History of Chicago
The history of Chicago, Illinois, has played a central role in American economic, cultural and political history and since the 1850s has been one of the most dominant Midwest metropolis. The area’s recorded history begins with the arrival of French explorers, missionaries and fur traders in the late 17th century and their interaction with the local Potawatomi Indians. There were small settlements and a U.S. Army fort, but the soldiers and settlers were all driven off in 1812. The modern city was incorporated in 1837 by Northern businessmen and grew rapidly from real estate speculation and the realization that it had a commanding position in the emerging inland transportation network, based on lake traffic and railroads, controlling access from the Great Lakes into the Mississippi River basin.
Despite a fire in 1871 that destroyed the central business district, the city grew exponentially, becoming the nation’s rail center and the dominant Midwestern center for manufacturing, commerce, finance, higher education, religion, broadcasting, sports, jazz, and high culture. The city was a magnet for European immigrants—at first Germans, Irish and Scandinavians, then from the 1890s to 1914, Jews, Czechs, Poles and Italians. They were all absorbed in the city’s powerful ward-based political machines. Many joined militant labor unions, and Chicago became notorious for its violent strikes, and high wages. Large amounts of African Americans migrated from the South starting in the World War I era as part of the Great Migration. Mexicans started arriving after 1910, and Puerto Ricans after 1945. The Cook County suburbs grew rapidly after 1945.

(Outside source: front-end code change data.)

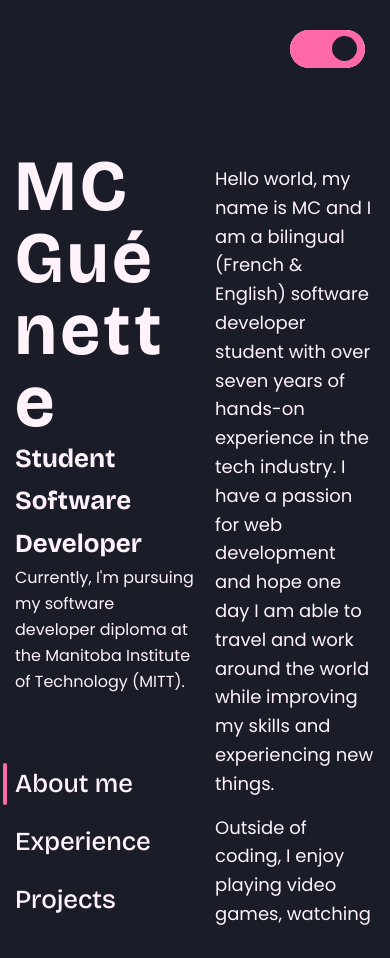
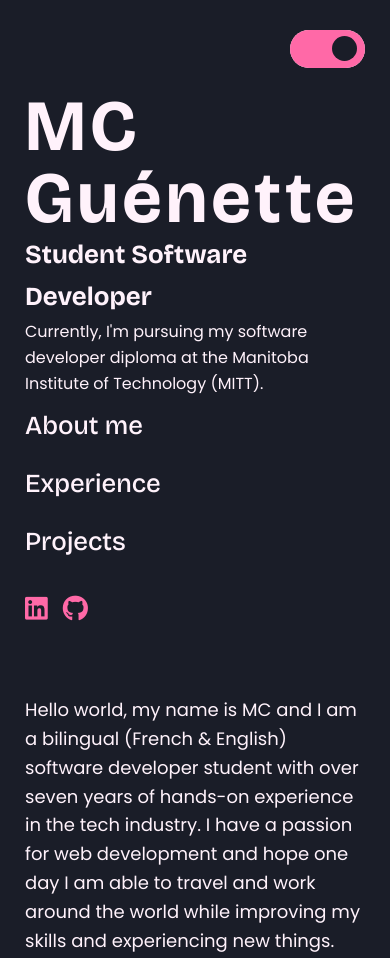
Before and after one commit to mcguenette/my-new-website, a website: page index.html in a window 390 px wide. Shown: the top 958 px of the page. Drawn offline with nearby package versions, Linux system fonts and the light colour scheme; a web font is replaced by a local one.

Commit message:
Added responsiveness

```diff
--- a/index.html
+++ b/index.html
@@ -148,6 +148,11 @@
                             <p>I decided to create a magic 8 ball (taking it back to the 90s! 📻 )
                                 where you ask a yes or no question and the ball will give an answer.
                             </p>
+                            <p>
+                                The answers currently are: 'No', 'Yes', 'Outlook good', 'Of course!', 'Without a doubt',
+                                'In your dreams', 'Outlook not so good', 'Don't count on it', 'Ask again later', 'Signs point to yes'.
+                            </p>
+
                         </div>
                     </div>
                 </section>
--- a/src/style.css
+++ b/src/style.css
@@ -314,23 +314,63 @@ nav.footer {
 
 
 /* Add a media query for smaller screens */
-@media screen and (min-width: 768px) {
+@media screen and (max-width: 768px) {
+    body {
+        overflow: visible;
+    }
     .two-columns {
-      flex-direction: row;
+        gap: 2rem; /* Adjust the gap for smaller screens */
+        flex-direction: column;
     }
-
+    nav {
+        margin: 20px 0px;
+    }
     header {
-      width: 50%;
+      width: 100%;
     }
 
     main {
-      width: 50%;
+      width: 100%;
+      overflow-y: visible;
+    }
+    nav.footer {
+        height: 60px;
+    }
+    .profile {
+        margin-bottom: 10px;
     }
   }
 
   /* Additional media query for even smaller screens */
   @media screen and (max-width: 600px) {
     .two-columns {
-      gap: 2rem; /* Adjust the gap for smaller screens */
+        gap: 2rem;
+        flex-direction: column;
+        justify-content: flex-start;
+        padding: 10px;
+        margin-top: 80px;
+    }
+    nav {
+        margin: 0;
+    }
+    nav.footer {
+        margin: 0;
+    }
+    main {
+        padding: 20px 0;
+        justify-content: space-between;
+        overflow-y: visible;
+    }
+    header {
+        padding: 0;
+    }
+    body {
+        overflow: visible;
+    }
+    nav.footer {
+        height: 60px;
+    }
+    .profile {
+        margin-bottom: 10px;
     }
   }
```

Next time you’re walking around Chicago, take a tour with the Historic Walking Tour app!